Restaurant traditions old enough to merit a Ken Burns mini-series were all but given last rites this week, victims of new requirements for survival in a business that once revered its customs. Consider, for instance, the research finding that tipping might as well contemplate its last meal. And what’s this business of being bluntly candid while talking to investors?
Read on for a dizzying preview of where the industry might be headed after compass readings of the last seven days.
1. Tipping’s tipping point?
Despite the resumption of tipping by several high-profile experimenters with other ways of compensating servers, gratuities are on their way out, suggests a head-spinning research tidbit from American Express. The credit card company found that 18 percent of restaurants have already discontinued tipping—apparently quietly, without all the hoopla that accompanied the switch by marquee names like Danny Meyer or the Ivar’s group. Even more startling: 29 percent plan to drop tipping, according to the survey.

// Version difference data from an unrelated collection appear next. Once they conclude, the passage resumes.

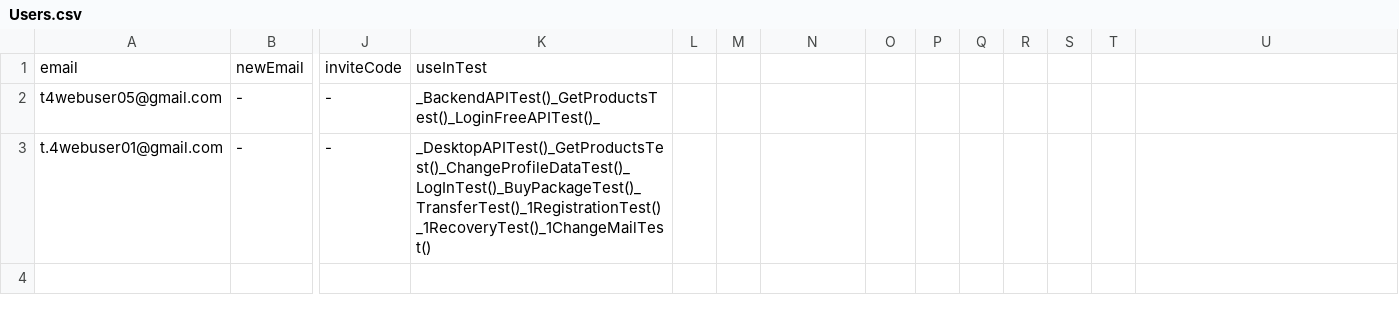
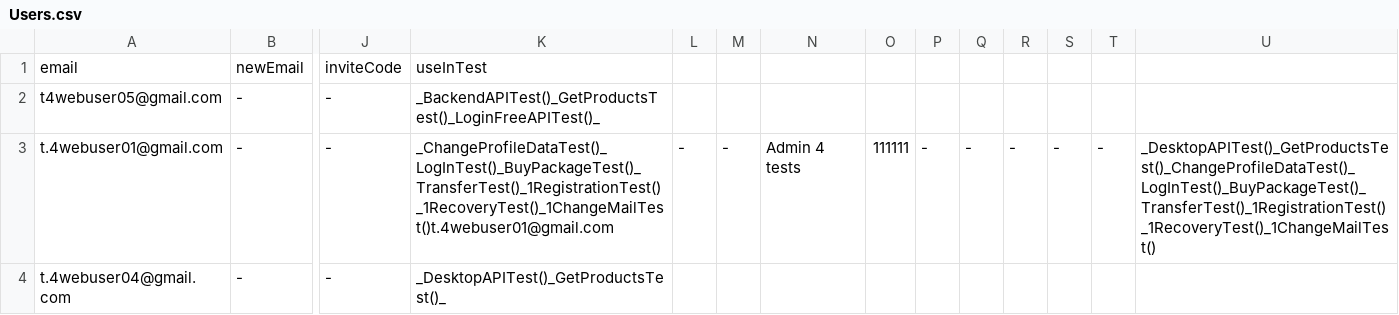
Before and after one commit to bazaka/Wxmlm, a CSV file: src/Users.csv, drawn as a sheet; only a part is shown, gaps mark what is left out; rows hold the shown columns only; the diff names each change by its address in the sheet, - before the commit and + after, or states it on an @@ line.

Commit message:
Добавил юзера для десктоп-автотестов

```diff
--- a/src/Users.csv
+++ b/src/Users.csv
-K3: _DesktopAPITest()_GetProductsTest()_ChangeProfileDataTest()_LogInTest()_BuyPackageTest()_TransferTest()_1RegistrationTest()_1RecoveryTest()_1ChangeMailTest()
+K3: _ChangeProfileDataTest()_LogInTest()_BuyPackageTest()_TransferTest()_1RegistrationTest()_1RecoveryTest()_1ChangeMailTest()t.4webuser01@gmail.com
-L3: (empty)
+L3: -
-M3: (empty)
+M3: -
-N3: (empty)
+N3: Admin 4 tests
-O3: (empty)
+O3: 111111
-P3: (empty)
+P3: -
-Q3: (empty)
+Q3: -
-R3: (empty)
+R3: -
-S3: (empty)
+S3: -
-T3: (empty)
+T3: -
-U3: (empty)
+U3: _DesktopAPITest()_GetProductsTest()_ChangeProfileDataTest()_LogInTest()_BuyPackageTest()_TransferTest()_1RegistrationTest()_1RecoveryTest()_1ChangeMailTest()
+row 4: t.4webuser04@gmail.com | - | - | _DesktopAPITest()_GetProductsTest()_
```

For the math-challenged, that means 47 percent of restaurants are exploring alternate forms of server compensation.
3. OMG! ICYMI, BK is LMFAO
Restaurant apps are so yesterday. This week, Burger King provided a glimpse of order placement in the future, a mashup of social media and messaging that might have Domino’s shaking in fear it’s fallen behind the times. Technophiles are buzzing over the burger chain’s experiment with Messenger, the chat program that allows Facebook users to text back and forth without leaving that environment.
A bot presented as a chat screen takes consumers through the ordering process, displaying the choices via a visual menu that rotates horizontally. Then the patron is given a choice of restaurants where the order can be retrieved, and an option to prepay for the meal online.
You can see it for yourself here.
The home of the Whopper is the latest entrant in a parade of chains turning to social media as the next ordering channel. Domino’s lets frequent customers order a pie by texting an emoji, and Taco Bell is tinkering with a bot integrated into Slack, a chat medium for members of the same company.
Treading on the sneaker market: The other shoe drops
Earlier this week, we reported on Krispy Kreme’s tie-in with a new sneaker from Nike. This week, it’s Starbucks that’s lacing up for a deal with the footwear powerhouse. The newest basketball shoe to come out of the box for Nike is the SB Dunk Low. The sole is Starbucks green, and the uppers are coffee-colored, with white swirls that could be taken as a shots of creamer.
Promotional photos show the shoes positioned in front of Starbucks cups and a pile of beans.
The Starbucks Dunk Lows sell for $100 a pair.